Quintana ready for return to Cubs
Jose Quintana is ready to pitch for the Cubs after recovering from a sliced left thumb, manager David Ross confirmed before Saturday's game against the White Sox.
Quintana, a left-handed starter, threw a short bullpen session in South Bend on Friday, which was designed as a final tune up.
"I think the plan was just to get him a short stint and see what that looked like," Ross said. "Let him kind of air it out for a short amount of time and see how that played and how it felt for him. All the feedback was good.
"He's ready to go and we're going to find the right spot for him and communicate it, depending on who else is healthy and ready to go as well."
The next opening in the Cubs' rotation is Tuesday at Detroit. Quintana is a candidate to start that game, but so is Tyler Chatwood, who threw in the bullpen Saturday as he recovers from a back injury. Ross offered two more candidates to start in Detroit, Adbert Alzolay and Colin Rea. Alzolay gave up 2 hits and 1 run in 5 innings on Wednesday against St. Louis.
Ross acknowledged that having Quintana start in the bullpen is another possibility. Quintana sliced his finger in a kitchen accident just before summer training began and the injury required microsurgery.
"We've had conversations with Q on how we want to build him back into the team and that (relief) is an option," Ross said.
Speaking of pitching, Ross served as Jon Lester's personal catcher for several years with both the Cubs and Red Sox, so he had some thoughts on Lester allowing 6 home runs in his last two starts, including four by the White Sox on Friday.
"When he gives up home runs, I feel like usually the ball is coming out a little bit flat," Ross said. "Watching a couple replays last night on the home runs, balls were up in the zone. He doesn't have the velocity anymore that's going to get away with mistakes up. He's always been a guy, actually, when he was throwing hard, hitters see the ball really good when he gets up in the zone.

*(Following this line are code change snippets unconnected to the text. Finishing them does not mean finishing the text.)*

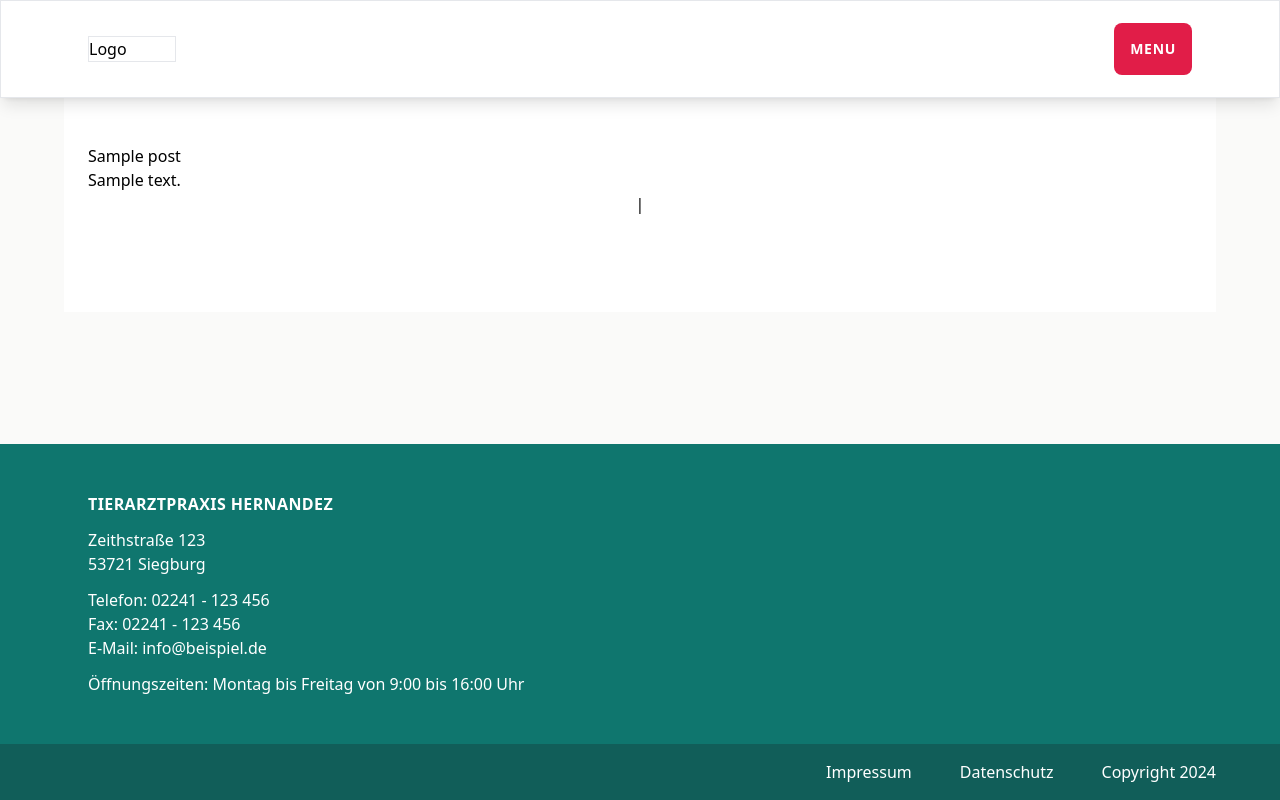
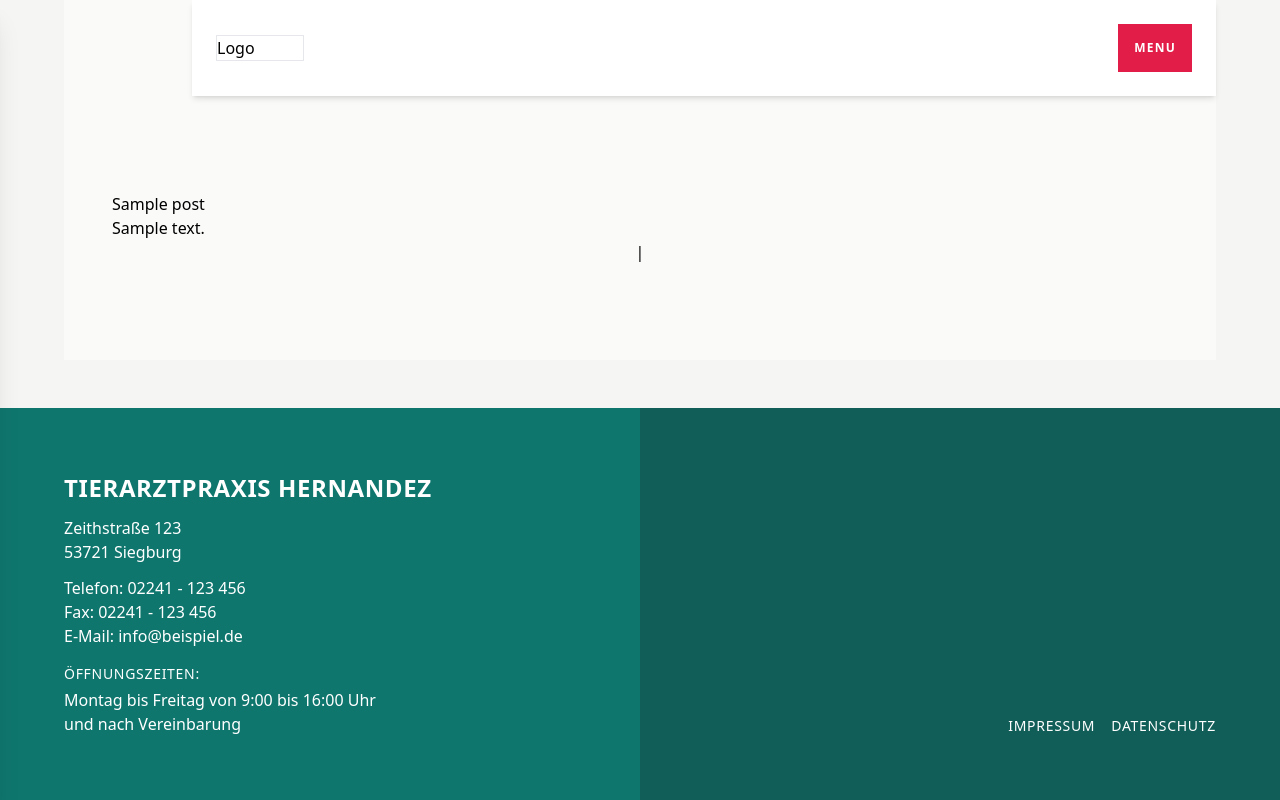
Before and after one commit to Schaeferjo/wordpress_sandbox, a WordPress theme: template themes/newtheme/index.php in a window 1280 px wide. Run offline with PHP 8.4 and a stand-in for WordPress, Linux system fonts and the light colour scheme; the site name, menu and one post (Sample post) are stand-ins, and other content is empty.

Commit message:
feat: styling around

```diff
--- a/themes/newtheme/footer.php
+++ b/themes/newtheme/footer.php
@@ -1,23 +1,19 @@
-<footer class="bg-teal-700 text-white">
-	<div class="max-w-6xl w-full mx-auto py-12 px-6">
-		<span class="block pb-3 uppercase tracking-wide font-bold">Tierarztpraxis Hernandez</span>
+<footer class="text-white flex flex-col lg:flex-row">
+
+	<div class="p-8 lg:p-16 bg-teal-700 w-full lg:w-6/12">
+		<span class="block pb-3 uppercase tracking-wide font-bold text-2xl">Tierarztpraxis Hernandez</span>
 		<span class="block pb-3">
 			Zeithstraße 123<br>
 			53721 Siegburg</span>
 
-
-
-		<span class="block pb-3">Telefon: 02241 - 123 456<br>
-		Fax: 02241 - 123 456<br>
-		E-Mail: info@beispiel.de</span>
-		Öffnungszeiten: Montag bis Freitag von 9:00 bis 16:00 Uhr
+			<span class="block pb-3">Telefon: 02241 - 123 456<br>
+			Fax: 02241 - 123 456<br>
+			E-Mail: info@beispiel.de</span>
+			<span class="text-sm uppercase tracking-wider block py-1">Öffnungszeiten:</span>Montag bis Freitag von 9:00 bis 16:00 Uhr<br>und nach Vereinbarung
 	</div>
 
-	<div class="w-full bg-teal-800 px-6">
-		<div class="max-w-6xl w-full mx-auto py-4 flex gap-x-12 justify-end">
-			<a href="#" class="">Impressum</a>	<a href="#" class="">Datenschutz</a>
-			<span>Copyright <?php echo date("Y"); ?>
-</span>
-		</div>
+	<div class="bg-teal-800 w-full: lg:w-6/12 flex justify-end items-end gap-x-4 p-8 lg:p-16 text-sm uppercase tracking-wider">
+		<a href="#" class="hover:text-rose-600">Impressum</a>	<a href="#" class="hover:text-rose-600">Datenschutz</a>
 	</div>
+
 </footer>
--- /dev/null
+++ b/themes/newtheme/functions.php
@@ -0,0 +1,3 @@
+<?php
+	add_theme_support( 'post-thumbnails' );
+?>
--- a/themes/newtheme/header.php
+++ b/themes/newtheme/header.php
@@ -1,12 +1,50 @@
-<header class="border fixed w-full mb-12 z-10 bg-white shadow-lg">
-<div class="max-w-6xl w-full h-24 mx-auto px-6 flex items-center">
-		<div id="logo" class="border pr-12 flex justify-center items-center">
+<script>
+function toggleMenu() {
+   var element = document.getElementById("menu");
+   element.classList.toggle("openMenu");
+}
+</script>
 
-		<span>Logo</span>
 
-	</div>
-		<div id="navigation" class="grow flex justify-end">
-			<button class="p-4 bg-rose-600 text-white rounded-lg font-bold uppercase text-sm tracking-wider">Menu</button>
+<header class="fixed w-full mb-12 z-10">
+	<div class="w-full max-w-6xl mx-auto flex justify-end">
+		<div class="w-full max-w-5xl h-24 px-6 flex items-center bg-white shadow-md">
+			<div id="logo" class="border pr-12 flex justify-center items-center">
+				<a href="#">Logo</a>
+			</div>
+			<div id="navigation" class="grow flex justify-end">
+			<button onclick="toggleMenu()" class="p-4 bg-rose-600 text-white font-bold uppercase text-xs tracking-widest">Menu</button>
+			</div>
 		</div>
 	</div>
 </header>
+
+
+<div id="menu" class="z-50 absolute w-full h-screen top-0 right-[100vw] p-12 bg-teal-900 shadow-xl text-white">
+	<button onclick="toggleMenu()" class="p-4 bg-rose-600 text-white font-bold uppercase text-xs tracking-widest">schliessen</button>
+	<hr class="my-12 border-t border-black opacity-20">
+	<?php
+		$menus = wp_get_nav_menus();
+		foreach ( $menus as $menu /** @var WP_Term $menu */ ) {
+		/* echo '<h2>' . $menu->name . '</h2>';*/
+			$menu_items = wp_get_nav_menu_items( $menu->term_id );
+			if ( ! empty( $menu_items ) ) {
+				echo '<ul>';
+				foreach ( $menu_items as $menu_item ) {
+					echo '<li class="py-4"><a class=" uppercase text-5xl tracking-wide hover:text-rose-600" href="' . $menu_item->url . '">' . $menu_item->title . '</a></li>';
+				}
+				echo '</ul>';
+			}
+		}
+	?>
+	<hr class="my-12 border-t border-black opacity-20">
+</div>
+
+
+
+<style>
+	.openMenu {
+		right:0px;
+		transition-duration: 300ms;
+	}
+</style>
--- a/themes/newtheme/index.php
+++ b/themes/newtheme/index.php
@@ -10,12 +10,12 @@
 
 
 <body>
-   <div id="wrapper" class="relative flex flex-col h-full min-h-screen justify-between bg-stone-50">
+   <div id="wrapper" class="relative flex flex-col h-full min-h-screen justify-between bg-stone-100">
 
    <?php get_header(); ?>
 
-   <div id="main" class="relative max-w-6xl w-full mt-24 mb-auto mx-auto bg-white">
-      <div class="pt-12 pb-24 px-6">
+   <div id="main" class="relative max-w-6xl w-full mb-auto mx-auto bg-stone-50">
+      <div class="px-12 pt-48 pb-24">
          <?php if (have_posts()) : while (have_posts()) : the_post(); ?>
             <h2><a href="<?php the_permalink() ?>"><?php the_title(); ?></a></h2>
             <div class="entry">
--- a/themes/newtheme/style.css
+++ b/themes/newtheme/style.css
@@ -566,16 +566,28 @@ video {
   position: fixed;
 }
 
+.absolute {
+  position: absolute;
+}
+
 .relative {
   position: relative;
+}
+
+.right-\[100vw\] {
+  right: 100vw;
+}
+
+.top-0 {
+  top: 0px;
 }
 
 .z-10 {
   z-index: 10;
 }
 
-.m-6 {
-  margin: 1.5rem;
+.z-50 {
+  z-index: 50;
 }
 
 .mx-auto {
@@ -596,12 +608,8 @@ video {
   margin-bottom: auto;
 }
 
-.mt-24 {
-  margin-top: 6rem;
-}
-
-.mb-6 {
-  margin-bottom: 1.5rem;
+.mb-4 {
+  margin-bottom: 1rem;
 }
 
 .block {
@@ -620,12 +628,24 @@ video {
   height: 100%;
 }
 
+.h-screen {
+  height: 100vh;
+}
+
 .min-h-screen {
   min-height: 100vh;
 }
 
+.w-6\/12 {
+  width: 50%;
+}
+
 .w-full {
   width: 100%;
+}
+
+.max-w-5xl {
+  max-width: 64rem;
 }
 
 .max-w-6xl {
@@ -636,8 +656,16 @@ video {
   flex-grow: 1;
 }
 
+.flex-row {
+  flex-direction: row;
+}
+
 .flex-col {
   flex-direction: column;
+}
+
+.items-end {
+  align-items: flex-end;
 }
 
 .items-center {
@@ -661,17 +689,17 @@ video {
        column-gap: 0.5rem;
 }
 
-.gap-x-12 {
-  -moz-column-gap: 3rem;
-       column-gap: 3rem;
-}
-
-.rounded-lg {
-  border-radius: 0.5rem;
+.gap-x-4 {
+  -moz-column-gap: 1rem;
+       column-gap: 1rem;
 }
 
 .border {
   border-width: 1px;
+}
+
+.border-t {
+  border-top-width: 1px;
 }
 
 .border-black {
@@ -679,44 +707,19 @@ video {
   border-color: rgb(0 0 0 / var(--tw-border-opacity));
 }
 
-.bg-green-700 {
+.bg-rose-600 {
   --tw-bg-opacity: 1;
-  background-color: rgb(21 128 61 / var(--tw-bg-opacity));
+  background-color: rgb(225 29 72 / var(--tw-bg-opacity));
 }
 
-.bg-gray-100 {
+.bg-stone-100 {
   --tw-bg-opacity: 1;
-  background-color: rgb(243 244 246 / var(--tw-bg-opacity));
+  background-color: rgb(245 245 244 / var(--tw-bg-opacity));
 }
 
-.bg-neutral-200 {
+.bg-stone-50 {
   --tw-bg-opacity: 1;
-  background-color: rgb(229 229 229 / var(--tw-bg-opacity));
-}
-
-.bg-white {
-  --tw-bg-opacity: 1;
-  background-color: rgb(255 255 255 / var(--tw-bg-opacity));
-}
-
-.bg-neutral-100 {
-  --tw-bg-opacity: 1;
-  background-color: rgb(245 245 245 / var(--tw-bg-opacity));
-}
-
-.bg-red-500 {
-  --tw-bg-opacity: 1;
-  background-color: rgb(239 68 68 / var(--tw-bg-opacity));
-}
-
-.bg-red-600 {
-  --tw-bg-opacity: 1;
-  background-color: rgb(220 38 38 / var(--tw-bg-opacity));
-}
-
-.bg-neutral-50 {
-  --tw-bg-opacity: 1;
-  background-color: rgb(250 250 250 / var(--tw-bg-opacity));
+  background-color: rgb(250 250 249 / var(--tw-bg-opacity));
 }
 
 .bg-teal-700 {
@@ -724,19 +727,19 @@ video {
   background-color: rgb(15 118 110 / var(--tw-bg-opacity));
 }
 
-.bg-rose-600 {
-  --tw-bg-opacity: 1;
-  background-color: rgb(225 29 72 / var(--tw-bg-opacity));
-}
-
 .bg-teal-800 {
   --tw-bg-opacity: 1;
   background-color: rgb(17 94 89 / var(--tw-bg-opacity));
 }
 
-.bg-stone-50 {
+.bg-teal-900 {
   --tw-bg-opacity: 1;
-  background-color: rgb(250 250 249 / var(--tw-bg-opacity));
+  background-color: rgb(19 78 74 / var(--tw-bg-opacity));
+}
+
+.bg-white {
+  --tw-bg-opacity: 1;
+  background-color: rgb(255 255 255 / var(--tw-bg-opacity));
 }
 
 .p-12 {
@@ -747,14 +750,22 @@ video {
   padding: 1rem;
 }
 
-.py-12 {
-  padding-top: 3rem;
-  padding-bottom: 3rem;
+.p-6 {
+  padding: 1.5rem;
 }
 
-.px-2 {
-  padding-left: 0.5rem;
-  padding-right: 0.5rem;
+.p-8 {
+  padding: 2rem;
+}
+
+.px-12 {
+  padding-left: 3rem;
+  padding-right: 3rem;
+}
+
+.px-6 {
+  padding-left: 1.5rem;
+  padding-right: 1.5rem;
 }
 
 .py-4 {
@@ -762,64 +773,67 @@ video {
   padding-bottom: 1rem;
 }
 
-.px-6 {
-  padding-left: 1.5rem;
-  padding-right: 1.5rem;
+.py-2 {
+  padding-top: 0.5rem;
+  padding-bottom: 0.5rem;
 }
 
-.px-12 {
-  padding-left: 3rem;
-  padding-right: 3rem;
+.py-1 {
+  padding-top: 0.25rem;
+  padding-bottom: 0.25rem;
 }
 
-.px-4 {
-  padding-left: 1rem;
-  padding-right: 1rem;
+.pb-24 {
+  padding-bottom: 6rem;
+}
+
+.pb-3 {
+  padding-bottom: 0.75rem;
 }
 
 .pr-12 {
   padding-right: 3rem;
 }
 
-.pt-12 {
-  padding-top: 3rem;
-}
-
-.pb-12 {
-  padding-bottom: 3rem;
+.pt-48 {
+  padding-top: 12rem;
 }
 
 .pb-4 {
   padding-bottom: 1rem;
 }
 
-.pb-6 {
-  padding-bottom: 1.5rem;
-}
-
 .pb-2 {
   padding-bottom: 0.5rem;
 }
 
-.pb-1 {
-  padding-bottom: 0.25rem;
+.pt-2 {
+  padding-top: 0.5rem;
 }
 
-.pb-3 {
-  padding-bottom: 0.75rem;
+.text-5xl {
+  font-size: 3rem;
+  line-height: 1;
 }
 
-.pb-24 {
-  padding-bottom: 6rem;
+.text-xs {
+  font-size: 0.75rem;
+  line-height: 1rem;
 }
 
-.text-right {
-  text-align: right;
+.text-xl {
+  font-size: 1.25rem;
+  line-height: 1.75rem;
 }
 
 .text-sm {
   font-size: 0.875rem;
   line-height: 1.25rem;
+}
+
+.text-2xl {
+  font-size: 1.5rem;
+  line-height: 2rem;
 }
 
 .font-bold {
@@ -830,17 +844,31 @@ video {
   text-transform: uppercase;
 }
 
+.tracking-wide {
+  letter-spacing: 0.025em;
+}
+
+.tracking-widest {
+  letter-spacing: 0.1em;
+}
+
 .tracking-wider {
   letter-spacing: 0.05em;
-}
-
-.tracking-wide {
-  letter-spacing: 0.025em;
 }
 
 .text-white {
   --tw-text-opacity: 1;
   color: rgb(255 255 255 / var(--tw-text-opacity));
+}
+
+.opacity-20 {
+  opacity: 0.2;
+}
+
+.shadow-md {
+  --tw-shadow: 0 4px 6px -1px rgb(0 0 0 / 0.1), 0 2px 4px -2px rgb(0 0 0 / 0.1);
+  --tw-shadow-colored: 0 4px 6px -1px var(--tw-shadow-color), 0 2px 4px -2px var(--tw-shadow-color);
+  box-shadow: var(--tw-ring-offset-shadow, 0 0 #0000), var(--tw-ring-shadow, 0 0 #0000), var(--tw-shadow);
 }
 
 .shadow-xl {
@@ -849,8 +877,35 @@ video {
   box-shadow: var(--tw-ring-offset-shadow, 0 0 #0000), var(--tw-ring-shadow, 0 0 #0000), var(--tw-shadow);
 }
 
-.shadow-lg {
-  --tw-shadow: 0 10px 15px -3px rgb(0 0 0 / 0.1), 0 4px 6px -4px rgb(0 0 0 / 0.1);
-  --tw-shadow-colored: 0 10px 15px -3px var(--tw-shadow-color), 0 4px 6px -4px var(--tw-shadow-color);
-  box-shadow: var(--tw-ring-offset-shadow, 0 0 #0000), var(--tw-ring-shadow, 0 0 #0000), var(--tw-shadow);
+.hover\:text-rose-600:hover {
+  --tw-text-opacity: 1;
+  color: rgb(225 29 72 / var(--tw-text-opacity));
 }
+
+@media (min-width: 768px) {
+  .md\:w-6\/12 {
+    width: 50%;
+  }
+
+  .md\:flex-row {
+    flex-direction: row;
+  }
+}
+
+@media (min-width: 1024px) {
+  .lg\:w-6\/12 {
+    width: 50%;
+  }
+
+  .lg\:flex-row {
+    flex-direction: row;
+  }
+
+  .lg\:p-12 {
+    padding: 3rem;
+  }
+
+  .lg\:p-16 {
+    padding: 4rem;
+  }
+}
```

"He's usually a guy that gets good angle on the cutter when he's right, the breaking ball is getting swing-and-miss underneath, the changeup's come into play a lot better this year. Last night for me was just not really establishing who he was and what he wanted to do with the baseball. I thought he trying to feel his way through it."